I’ve been delving into the history and provenance of Vinings for a couple of years +. Three generations of my family, and their friends, left traces of place in my memory and provided clues to unraveling a true sense of a Vinings myth. Most of which, has been shared with the community in talks, blogs, pictures, and the book “Vinings Revisted”, published in 2008.
There are still some remnant mysteries about, and some oversighted preservations which should be attentioned, remaining. The designations and perpetuity of the Pace and Black community cemeteries for one. They represent the origin, soul, and art of Vinings, and should be appropriately recognized and preserved.
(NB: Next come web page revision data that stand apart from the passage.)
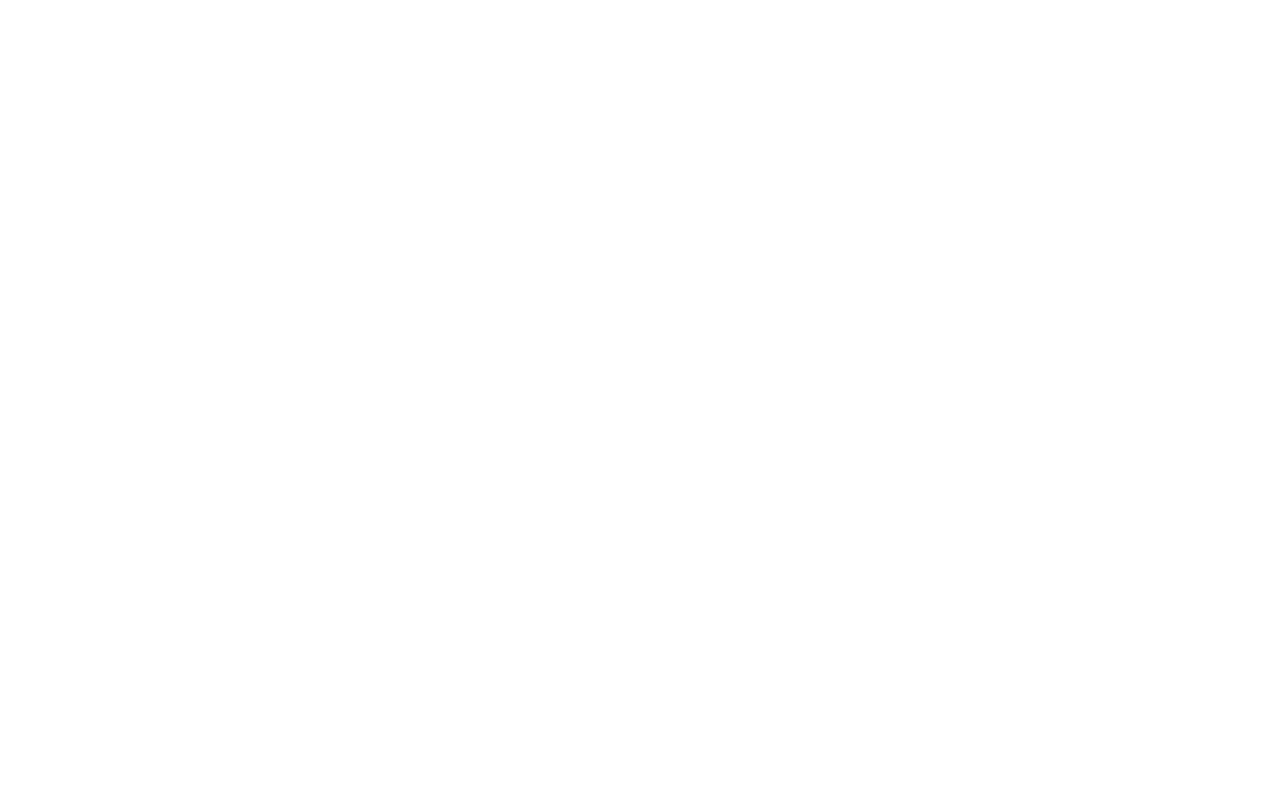
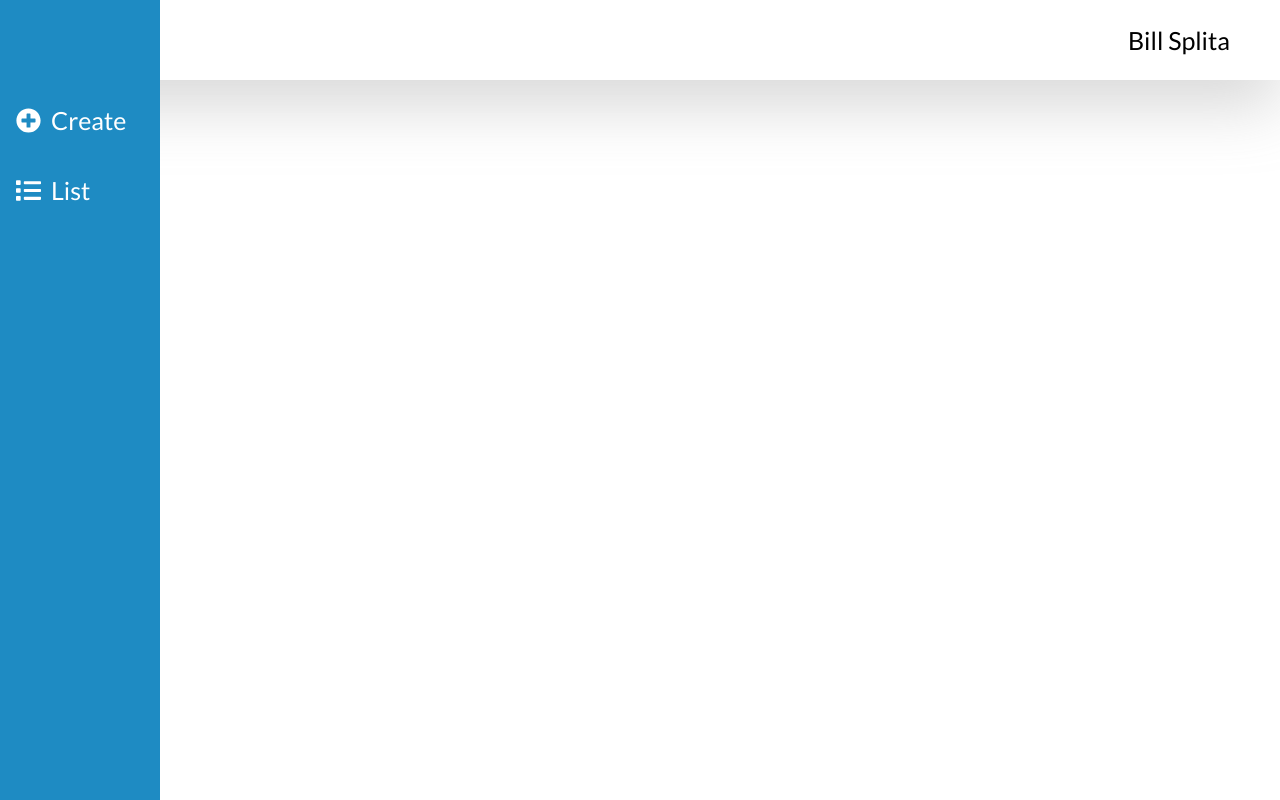
Before and after one commit to chinemelu/bill-splitting-app, a Vue app in the folder bill-splitting-app/: page /navbar in a window 1280 px wide. Built offline with nearby package versions, Linux system fonts and the light colour scheme.

Commit message:
feat(list bills): create list bills view
- create list bills view
- create Navbar and Sidbar components
- create defaultLayout static component

```diff
--- a/bill-splitting-app/package.json
+++ b/bill-splitting-app/package.json
@@ -8,6 +8,9 @@
     "lint": "vue-cli-service lint"
   },
   "dependencies": {
+    "@fortawesome/fontawesome-svg-core": "^1.2.26",
+    "@fortawesome/free-solid-svg-icons": "^5.12.0",
+    "@fortawesome/vue-fontawesome": "^0.1.9",
     "core-js": "^3.4.4",
     "vue": "^2.6.10",
     "vue-router": "^3.1.3",
--- a/bill-splitting-app/src/App.vue
+++ b/bill-splitting-app/src/App.vue
@@ -7,6 +7,8 @@
 <style>
 @import url('https://fonts.googleapis.com/css?family=Lato&display=swap');
 * {
+  padding: 0;
+  margin: 0;
   font-family: 'Lato', sans-serif;
 }
 </style>
--- /dev/null
+++ b/bill-splitting-app/src/components/layout/Navbar.vue
@@ -0,0 +1,32 @@
+<template>
+  <div>
+    <div class="nav">
+      <p class="nav-text">Bill Splita</p>
+    </div>
+  </div>
+</template>
+
+<script>
+export default {
+};
+</script>
+
+<style scoped>
+.nav {
+  width: 100%;
+  position: fixed;
+  height: 80px;
+  z-index: 1;
+  top: 0;
+  background-color: #fff;
+  box-shadow: 0 1.5rem 4rem rgba(204, 204, 204, 0.8)
+}
+.nav-text {
+  position: absolute;
+  top: 50%;
+  transform: translateY(-50%);
+  right: 50px;
+  font-size: 25px;
+}
+
+</style>
--- /dev/null
+++ b/bill-splitting-app/src/components/layout/Sidebar.vue
@@ -0,0 +1,54 @@
+<template>
+  <div>
+    <div class="sidenav">
+      <router-link to="#"><font-awesome-icon icon="plus-circle"/>Create</router-link>
+      <router-link to="#"><font-awesome-icon icon="list"/>List</router-link>
+    </div>
+    <div class="main">
+      <slot></slot>
+    </div>
+  </div>
+</template>
+
+<script>
+export default {
+};
+</script>
+
+<style scoped>
+.sidenav {
+  height: 100%;
+  width: 160px;
+  position: fixed;
+  z-index: 100;
+  top: 0;
+  left: 0;
+  background-color: rgba(30, 139, 195, 1);
+  color: #fff;
+  overflow-x: hidden;
+  padding-top: 90px;
+}
+.sidenav a {
+  padding: 15px 8px 15px 16px;
+  text-decoration: none;
+  font-size: 25px;
+  color: #fff;
+  display: block;
+  margin-bottom: 10px;
+}
+.fa-list, .fa-plus-circle {
+  margin-right: 10px;
+}
+.sidenav a:hover {
+  background-color: #ccc;
+}
+
+.sidenav a:active {
+  background-color: #ccc;
+}
+
+.main {
+  margin-left: 160px;
+  padding: 0px 10px;
+}
+</style>
--- /dev/null
+++ b/bill-splitting-app/src/components/layout/defaultLayout.vue
@@ -0,0 +1,23 @@
+<template>
+  <div>
+   <side-bar>
+    <slot></slot>
+   </side-bar>
+   <nav-bar></nav-bar>
+  </div>
+</template>
+
+<script>
+import Navbar from '@/components/layout/Navbar.vue';
+import Sidebar from '@/components/layout/Sidebar.vue';
+
+export default {
+  components: {
+    'nav-bar': Navbar,
+    'side-bar': Sidebar,
+  },
+};
+</script>
+
+<style scoped>
+</style>
--- a/bill-splitting-app/src/main.js
+++ b/bill-splitting-app/src/main.js
@@ -1,7 +1,14 @@
 import Vue from 'vue';
+import { library } from '@fortawesome/fontawesome-svg-core';
+import { faPlusCircle, faList } from '@fortawesome/free-solid-svg-icons';
+import { FontAwesomeIcon } from '@fortawesome/vue-fontawesome';
 import App from './App.vue';
 import router from './router';
 import store from './store';
+
+library.add(faPlusCircle, faList);
+
+Vue.component('font-awesome-icon', FontAwesomeIcon);
 
 Vue.config.productionTip = false;
 
--- /dev/null
+++ b/bill-splitting-app/src/pages/bills/ListBills.vue
@@ -0,0 +1,82 @@
+<template>
+  <div class="overall">
+    <table class="list-bills-table">
+      <tr>
+        <th>Date</th>
+        <th>Title</th>
+        <th>Description</th>
+        <th>Number of bill recipients</th>
+        <th>Action</th>
+      </tr>
+      <tr>
+        <td>26th Jan, 2020</td>
+        <td>Hangout at Vesicash</td>
+        <td>Too long to be bothered</td>
+        <td>3</td>
+        <td><button class="list-bills-btn">View details</button></td>
+      </tr>
+    </table>
+  </div>
+</template>
+
+<script>
+
+
+export default {
+};
+</script>
+
+
+<style scoped>
+.list-bills-table {
+  box-shadow: 0 1.5rem 4rem rgba(204, 204, 204, 0.5);
+  width: 70%;
+  margin: 120px auto;
+  border-collapse: collapse;
+  border-radius: 5px;
+  text-align: center;
+  font-weight: 100;
+}
+.list-bills-table th {
+  text-transform: uppercase;
+  font-weight: 100;
+}
+td {
+  border: 1px solid #ccc;
+  padding: 15px 20px;
+  border-left: none;
+  border-bottom: none;
+  font-weight: 100;
+}
+tr:hover {
+  transition: all 0.3s;
+  box-shadow: 0 1.5rem 4rem rgba(204, 204, 204, 0.5);
+  transform: translateX(5px);
+  border-top: none;
+}
+tr:hover > td, tr:hover > th {
+  border-top: none;
+  border-bottom: none;
+}
+th:last-child {
+  border-right: none;
+}
+td:last-child {
+  border-right: none;
+}
+th {
+  border: 1px solid #ccc;
+  border-top: none;
+  border-left: none;
+  padding: 20px 20px;
+}
+.list-bills-btn{
+  border: 1px solid rgba(30, 139, 195, 1);
+  padding: 10px 10px;
+  text-transform: uppercase;
+  border-radius: 5px;
+  color:rgba(30, 139, 195, 1);
+  cursor: pointer;
+  outline: none;
+}
+</style>
--- a/bill-splitting-app/src/pages/home/Index.vue
+++ b/bill-splitting-app/src/pages/home/Index.vue
@@ -1,18 +1,18 @@
 <template>
   <div>
-    <!-- <sign-up-form></sign-up-form> -->
-    <sign-in-form></sign-in-form>
+    <sign-up-form></sign-up-form>
+    <!-- <sign-in-form></sign-in-form> -->
   </div>
 </template>
 
 <script>
-// import SignupForm from '@/pages/home/SignupForm.vue';
-import SigninForm from '@/pages/home/SigninForm.vue';
+import SignupForm from '@/pages/home/SignupForm.vue';
+// import SigninForm from '@/pages/home/SigninForm.vue';
 
 export default {
   components: {
-    // 'sign-up-form': SignupForm,
-    'sign-in-form': SigninForm,
+    'sign-up-form': SignupForm,
+    // 'sign-in-form': SigninForm,
   },
 };
 </script>
--- a/bill-splitting-app/src/router/index.js
+++ b/bill-splitting-app/src/router/index.js
@@ -14,6 +14,21 @@
     name: 'signin-form',
     component: () => import('@/pages/home/Index.vue'),
   },
+  {
+    path: '/sidebar',
+    name: 'sidebar',
+    component: () => import('@/components/layout/Sidebar.vue'),
+  },
+  {
+    path: '/navbar',
+    name: 'navbar',
+    component: () => import('@/components/layout/defaultLayout.vue'),
+  },
+  {
+    path: '/list',
+    name: 'list',
+    component: () => import('@/pages/bills/ListBills.vue'),
+  },
 ];
 
 const router = new VueRouter({
```
Also changed, not shown: bill-splitting-app/src/pages/bills/Index.vue (added), 1 other file (tests, documents, lock files or other folders).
There is also a tendency to voice incorrect historical context, which “sounds” better than factual evidences, but if required to garner financial contribution – so be it. Sometimes the fish has to be at least so long to make it a story. The history of Vinings, Ga is deep enough for both the pureist and the echoist to co-exist.
The crown jewels of historic research were determining the individual for who Vinings is named (William H. Vining), and spending real-time story exchanges with the likes of Margaret George, Norman Robinson, and Roy Brawell – elder original residents of the area from the early 1900’s. The Robinson family going as far back as the 1840’s, and the building of the railroad.
I was happy to make my contribution to documenting Vinings, as a richer, deeper characterized myth – non-gratis. However, as must be, this is not and infinite and lineal process, and is being concluded.
My thanks to many others who have contributed, and to Gillian Greer at the Vinings Historical Preservation Society, for promoting the forum of public historical disclosure.
Anthony Doyle (March 10)